*Assignment*
Please reproduce the following records exactly as they appear.

*Recorded data*
•••••

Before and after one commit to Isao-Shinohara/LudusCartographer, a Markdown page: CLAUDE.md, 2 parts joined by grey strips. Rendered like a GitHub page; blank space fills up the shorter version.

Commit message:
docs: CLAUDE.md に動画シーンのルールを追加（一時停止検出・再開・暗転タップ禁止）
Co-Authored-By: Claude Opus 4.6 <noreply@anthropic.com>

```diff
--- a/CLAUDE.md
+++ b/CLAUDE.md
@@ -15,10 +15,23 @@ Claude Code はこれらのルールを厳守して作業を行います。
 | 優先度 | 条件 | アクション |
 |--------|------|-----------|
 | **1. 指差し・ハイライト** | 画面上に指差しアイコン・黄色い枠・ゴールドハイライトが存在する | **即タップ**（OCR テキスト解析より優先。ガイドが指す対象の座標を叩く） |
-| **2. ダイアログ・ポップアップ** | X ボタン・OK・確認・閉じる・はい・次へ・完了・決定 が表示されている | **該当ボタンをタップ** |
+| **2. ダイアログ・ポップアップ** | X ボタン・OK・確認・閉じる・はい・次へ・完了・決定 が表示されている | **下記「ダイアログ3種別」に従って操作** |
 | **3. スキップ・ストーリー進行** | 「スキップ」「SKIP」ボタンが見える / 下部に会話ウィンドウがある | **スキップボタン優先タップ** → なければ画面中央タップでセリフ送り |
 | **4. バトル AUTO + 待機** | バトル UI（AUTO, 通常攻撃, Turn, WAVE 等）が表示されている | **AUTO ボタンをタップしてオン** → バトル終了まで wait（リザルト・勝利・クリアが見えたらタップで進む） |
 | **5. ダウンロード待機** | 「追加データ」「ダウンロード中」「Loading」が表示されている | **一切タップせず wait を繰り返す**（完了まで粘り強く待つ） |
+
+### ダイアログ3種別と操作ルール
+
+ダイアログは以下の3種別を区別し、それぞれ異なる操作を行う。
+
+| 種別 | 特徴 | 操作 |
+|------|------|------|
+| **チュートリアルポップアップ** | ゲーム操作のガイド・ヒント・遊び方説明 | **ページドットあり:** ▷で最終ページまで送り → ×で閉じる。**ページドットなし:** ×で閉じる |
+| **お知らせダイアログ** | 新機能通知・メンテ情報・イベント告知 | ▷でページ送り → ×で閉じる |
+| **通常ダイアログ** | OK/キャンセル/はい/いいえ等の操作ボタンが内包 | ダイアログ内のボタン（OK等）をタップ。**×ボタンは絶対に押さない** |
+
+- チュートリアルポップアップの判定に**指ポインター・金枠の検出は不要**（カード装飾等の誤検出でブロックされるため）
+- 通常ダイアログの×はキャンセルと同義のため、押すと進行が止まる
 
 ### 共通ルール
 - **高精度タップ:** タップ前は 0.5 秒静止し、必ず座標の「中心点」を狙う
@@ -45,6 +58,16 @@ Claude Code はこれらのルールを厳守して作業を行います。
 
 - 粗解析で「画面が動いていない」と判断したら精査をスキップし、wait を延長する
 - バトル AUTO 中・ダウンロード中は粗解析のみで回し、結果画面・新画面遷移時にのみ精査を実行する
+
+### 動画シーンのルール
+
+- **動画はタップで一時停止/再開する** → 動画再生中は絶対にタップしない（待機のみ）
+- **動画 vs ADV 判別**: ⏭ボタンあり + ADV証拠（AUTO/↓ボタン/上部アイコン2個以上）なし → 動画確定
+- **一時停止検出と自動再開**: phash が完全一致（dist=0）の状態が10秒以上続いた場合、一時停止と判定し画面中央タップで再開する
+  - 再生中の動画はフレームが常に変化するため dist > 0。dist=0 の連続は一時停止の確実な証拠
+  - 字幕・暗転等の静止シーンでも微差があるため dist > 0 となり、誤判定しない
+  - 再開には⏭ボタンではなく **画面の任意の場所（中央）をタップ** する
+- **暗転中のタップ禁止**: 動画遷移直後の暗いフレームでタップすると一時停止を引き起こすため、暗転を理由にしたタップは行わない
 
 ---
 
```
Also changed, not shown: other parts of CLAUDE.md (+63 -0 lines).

•••••

*Problem solution*
Before and after one commit to Isao-Shinohara/LudusCartographer, a Markdown page: CLAUDE.md, 2 parts joined by grey strips. Rendered like a GitHub page; blank space fills up the shorter version.

Commit message:
docs: CLAUDE.md に動画シーンのルールを追加（一時停止検出・再開・暗転タップ禁止）
Co-Authored-By: Claude Opus 4.6 <noreply@anthropic.com>

```diff
--- a/CLAUDE.md
+++ b/CLAUDE.md
@@ -15,10 +15,23 @@ Claude Code はこれらのルールを厳守して作業を行います。
 | 優先度 | 条件 | アクション |
 |--------|------|-----------|
 | **1. 指差し・ハイライト** | 画面上に指差しアイコン・黄色い枠・ゴールドハイライトが存在する | **即タップ**（OCR テキスト解析より優先。ガイドが指す対象の座標を叩く） |
-| **2. ダイアログ・ポップアップ** | X ボタン・OK・確認・閉じる・はい・次へ・完了・決定 が表示されている | **該当ボタンをタップ** |
+| **2. ダイアログ・ポップアップ** | X ボタン・OK・確認・閉じる・はい・次へ・完了・決定 が表示されている | **下記「ダイアログ3種別」に従って操作** |
 | **3. スキップ・ストーリー進行** | 「スキップ」「SKIP」ボタンが見える / 下部に会話ウィンドウがある | **スキップボタン優先タップ** → なければ画面中央タップでセリフ送り |
 | **4. バトル AUTO + 待機** | バトル UI（AUTO, 通常攻撃, Turn, WAVE 等）が表示されている | **AUTO ボタンをタップしてオン** → バトル終了まで wait（リザルト・勝利・クリアが見えたらタップで進む） |
 | **5. ダウンロード待機** | 「追加データ」「ダウンロード中」「Loading」が表示されている | **一切タップせず wait を繰り返す**（完了まで粘り強く待つ） |
+
+### ダイアログ3種別と操作ルール
+
+ダイアログは以下の3種別を区別し、それぞれ異なる操作を行う。
+
+| 種別 | 特徴 | 操作 |
+|------|------|------|
+| **チュートリアルポップアップ** | ゲーム操作のガイド・ヒント・遊び方説明 | **ページドットあり:** ▷で最終ページまで送り → ×で閉じる。**ページドットなし:** ×で閉じる |
+| **お知らせダイアログ** | 新機能通知・メンテ情報・イベント告知 | ▷でページ送り → ×で閉じる |
+| **通常ダイアログ** | OK/キャンセル/はい/いいえ等の操作ボタンが内包 | ダイアログ内のボタン（OK等）をタップ。**×ボタンは絶対に押さない** |
+
+- チュートリアルポップアップの判定に**指ポインター・金枠の検出は不要**（カード装飾等の誤検出でブロックされるため）
+- 通常ダイアログの×はキャンセルと同義のため、押すと進行が止まる
 
 ### 共通ルール
 - **高精度タップ:** タップ前は 0.5 秒静止し、必ず座標の「中心点」を狙う
@@ -45,6 +58,16 @@ Claude Code はこれらのルールを厳守して作業を行います。
 
 - 粗解析で「画面が動いていない」と判断したら精査をスキップし、wait を延長する
 - バトル AUTO 中・ダウンロード中は粗解析のみで回し、結果画面・新画面遷移時にのみ精査を実行する
+
+### 動画シーンのルール
+
+- **動画はタップで一時停止/再開する** → 動画再生中は絶対にタップしない（待機のみ）
+- **動画 vs ADV 判別**: ⏭ボタンあり + ADV証拠（AUTO/↓ボタン/上部アイコン2個以上）なし → 動画確定
+- **一時停止検出と自動再開**: phash が完全一致（dist=0）の状態が10秒以上続いた場合、一時停止と判定し画面中央タップで再開する
+  - 再生中の動画はフレームが常に変化するため dist > 0。dist=0 の連続は一時停止の確実な証拠
+  - 字幕・暗転等の静止シーンでも微差があるため dist > 0 となり、誤判定しない
+  - 再開には⏭ボタンではなく **画面の任意の場所（中央）をタップ** する
+- **暗転中のタップ禁止**: 動画遷移直後の暗いフレームでタップすると一時停止を引き起こすため、暗転を理由にしたタップは行わない
 
 ---
 
```
Also changed, not shown: other parts of CLAUDE.md (+63 -0 lines).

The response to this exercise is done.